(Data entries)
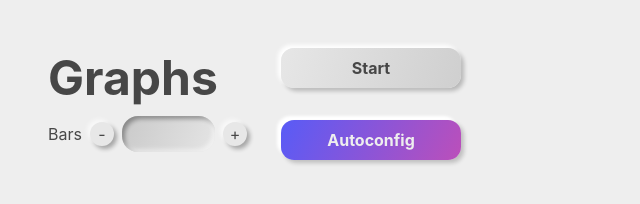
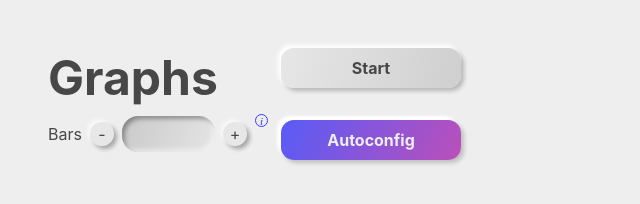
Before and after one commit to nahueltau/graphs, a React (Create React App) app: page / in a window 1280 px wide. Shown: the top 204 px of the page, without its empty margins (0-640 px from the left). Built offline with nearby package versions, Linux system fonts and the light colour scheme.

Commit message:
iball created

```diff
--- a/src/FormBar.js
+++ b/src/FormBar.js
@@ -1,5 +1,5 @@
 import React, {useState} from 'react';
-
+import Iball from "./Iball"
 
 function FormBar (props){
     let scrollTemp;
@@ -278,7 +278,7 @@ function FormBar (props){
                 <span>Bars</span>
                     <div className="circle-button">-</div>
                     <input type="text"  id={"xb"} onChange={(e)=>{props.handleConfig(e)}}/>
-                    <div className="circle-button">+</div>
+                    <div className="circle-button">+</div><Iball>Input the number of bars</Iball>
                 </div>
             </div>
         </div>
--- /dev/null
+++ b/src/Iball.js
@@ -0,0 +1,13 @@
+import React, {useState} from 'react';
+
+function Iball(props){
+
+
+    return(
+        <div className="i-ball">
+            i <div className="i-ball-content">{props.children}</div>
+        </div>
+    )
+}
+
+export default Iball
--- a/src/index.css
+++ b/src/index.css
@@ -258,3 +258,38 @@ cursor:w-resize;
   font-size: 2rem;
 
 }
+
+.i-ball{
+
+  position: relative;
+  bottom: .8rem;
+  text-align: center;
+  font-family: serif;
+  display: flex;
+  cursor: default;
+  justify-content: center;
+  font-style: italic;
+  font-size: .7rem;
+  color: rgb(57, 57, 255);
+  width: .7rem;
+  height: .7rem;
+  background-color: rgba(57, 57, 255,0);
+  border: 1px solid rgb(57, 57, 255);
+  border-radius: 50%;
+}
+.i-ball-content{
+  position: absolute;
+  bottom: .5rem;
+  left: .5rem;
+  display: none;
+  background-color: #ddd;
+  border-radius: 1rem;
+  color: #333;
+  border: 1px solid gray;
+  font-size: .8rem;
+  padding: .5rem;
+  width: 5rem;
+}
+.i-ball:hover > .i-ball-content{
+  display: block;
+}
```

--

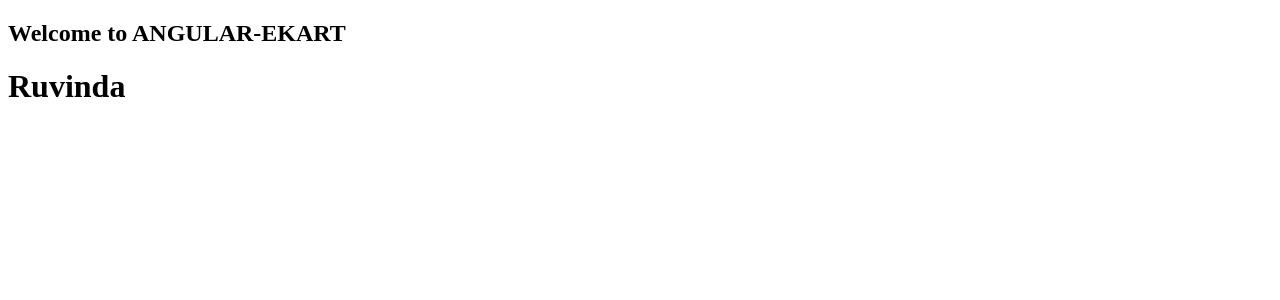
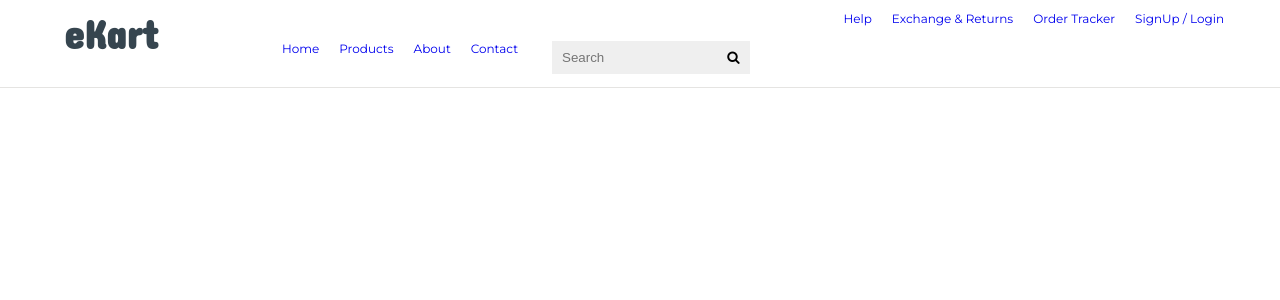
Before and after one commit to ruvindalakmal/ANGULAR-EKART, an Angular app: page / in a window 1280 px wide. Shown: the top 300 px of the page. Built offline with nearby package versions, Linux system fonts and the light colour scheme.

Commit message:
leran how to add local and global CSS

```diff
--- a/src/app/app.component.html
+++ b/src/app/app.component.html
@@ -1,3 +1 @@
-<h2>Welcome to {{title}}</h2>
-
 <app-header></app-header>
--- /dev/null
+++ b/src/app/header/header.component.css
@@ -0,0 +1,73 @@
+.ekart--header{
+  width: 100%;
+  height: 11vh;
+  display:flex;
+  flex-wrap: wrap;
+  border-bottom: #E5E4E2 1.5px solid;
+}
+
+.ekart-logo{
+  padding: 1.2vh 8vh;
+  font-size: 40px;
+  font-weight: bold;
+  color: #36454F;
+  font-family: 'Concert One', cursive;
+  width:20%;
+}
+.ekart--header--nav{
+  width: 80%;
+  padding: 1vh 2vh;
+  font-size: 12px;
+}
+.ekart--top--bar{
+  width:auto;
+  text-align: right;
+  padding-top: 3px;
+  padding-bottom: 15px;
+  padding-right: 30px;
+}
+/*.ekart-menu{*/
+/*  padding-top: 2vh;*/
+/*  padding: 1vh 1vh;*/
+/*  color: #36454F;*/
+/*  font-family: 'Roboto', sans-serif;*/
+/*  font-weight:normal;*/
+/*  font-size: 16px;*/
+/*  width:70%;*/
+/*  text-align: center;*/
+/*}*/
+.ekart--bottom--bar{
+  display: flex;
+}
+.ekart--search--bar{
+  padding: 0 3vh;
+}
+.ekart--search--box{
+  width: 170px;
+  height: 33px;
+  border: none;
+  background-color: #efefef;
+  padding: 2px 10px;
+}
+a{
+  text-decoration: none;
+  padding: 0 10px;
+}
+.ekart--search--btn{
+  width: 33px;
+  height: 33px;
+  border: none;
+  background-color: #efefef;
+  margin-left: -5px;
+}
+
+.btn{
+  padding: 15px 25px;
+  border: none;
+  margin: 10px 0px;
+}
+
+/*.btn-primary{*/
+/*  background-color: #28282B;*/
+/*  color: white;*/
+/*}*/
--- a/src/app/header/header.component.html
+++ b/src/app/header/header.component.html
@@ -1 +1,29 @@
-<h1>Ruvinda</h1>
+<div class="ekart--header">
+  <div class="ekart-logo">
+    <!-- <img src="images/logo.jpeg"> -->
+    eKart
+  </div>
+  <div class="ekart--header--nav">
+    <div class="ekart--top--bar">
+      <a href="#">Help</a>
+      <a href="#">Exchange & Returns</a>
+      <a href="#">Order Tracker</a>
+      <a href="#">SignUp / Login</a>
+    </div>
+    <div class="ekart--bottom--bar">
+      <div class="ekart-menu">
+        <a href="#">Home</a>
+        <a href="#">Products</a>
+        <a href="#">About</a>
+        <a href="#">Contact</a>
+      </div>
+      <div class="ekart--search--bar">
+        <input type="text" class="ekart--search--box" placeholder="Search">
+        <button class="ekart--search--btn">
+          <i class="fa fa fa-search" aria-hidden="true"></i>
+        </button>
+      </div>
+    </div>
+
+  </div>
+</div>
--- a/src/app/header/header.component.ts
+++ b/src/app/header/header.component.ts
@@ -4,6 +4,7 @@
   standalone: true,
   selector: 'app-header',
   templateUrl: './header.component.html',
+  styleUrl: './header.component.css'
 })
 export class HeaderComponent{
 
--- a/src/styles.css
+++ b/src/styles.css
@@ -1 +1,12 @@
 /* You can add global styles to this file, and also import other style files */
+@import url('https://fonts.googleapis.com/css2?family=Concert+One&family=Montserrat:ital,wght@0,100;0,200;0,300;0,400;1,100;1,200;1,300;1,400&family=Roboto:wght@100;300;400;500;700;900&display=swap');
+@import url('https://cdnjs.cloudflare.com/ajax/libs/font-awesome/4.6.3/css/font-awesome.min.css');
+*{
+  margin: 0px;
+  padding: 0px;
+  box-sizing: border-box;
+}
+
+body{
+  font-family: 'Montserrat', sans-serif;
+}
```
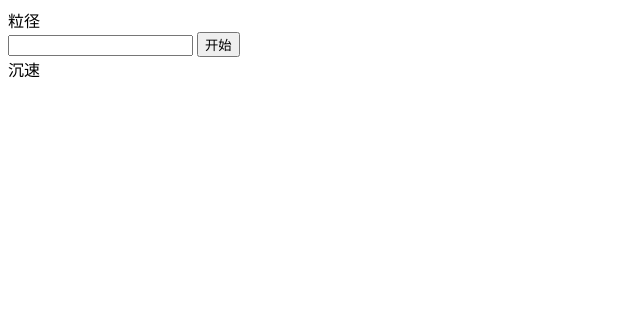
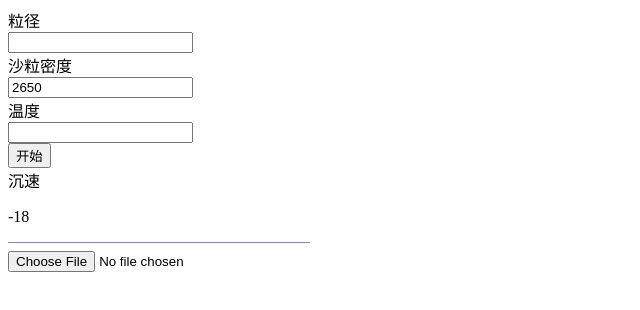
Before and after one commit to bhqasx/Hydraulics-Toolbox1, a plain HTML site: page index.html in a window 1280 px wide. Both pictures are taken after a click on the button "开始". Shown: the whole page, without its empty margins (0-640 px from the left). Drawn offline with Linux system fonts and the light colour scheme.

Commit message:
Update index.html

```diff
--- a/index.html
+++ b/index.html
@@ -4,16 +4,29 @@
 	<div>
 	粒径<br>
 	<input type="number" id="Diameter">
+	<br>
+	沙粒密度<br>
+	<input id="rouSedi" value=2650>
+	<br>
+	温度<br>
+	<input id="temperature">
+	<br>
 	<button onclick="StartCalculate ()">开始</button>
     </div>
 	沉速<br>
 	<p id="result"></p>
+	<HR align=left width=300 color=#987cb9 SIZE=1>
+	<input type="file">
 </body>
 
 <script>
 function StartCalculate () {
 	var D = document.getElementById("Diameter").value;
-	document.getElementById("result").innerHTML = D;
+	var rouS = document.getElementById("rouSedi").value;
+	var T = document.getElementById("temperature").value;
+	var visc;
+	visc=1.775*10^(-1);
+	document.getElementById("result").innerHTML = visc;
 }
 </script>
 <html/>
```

Exercise directions
Check each line in the data for the word "content", then report only how many lines contain it.

Written response
4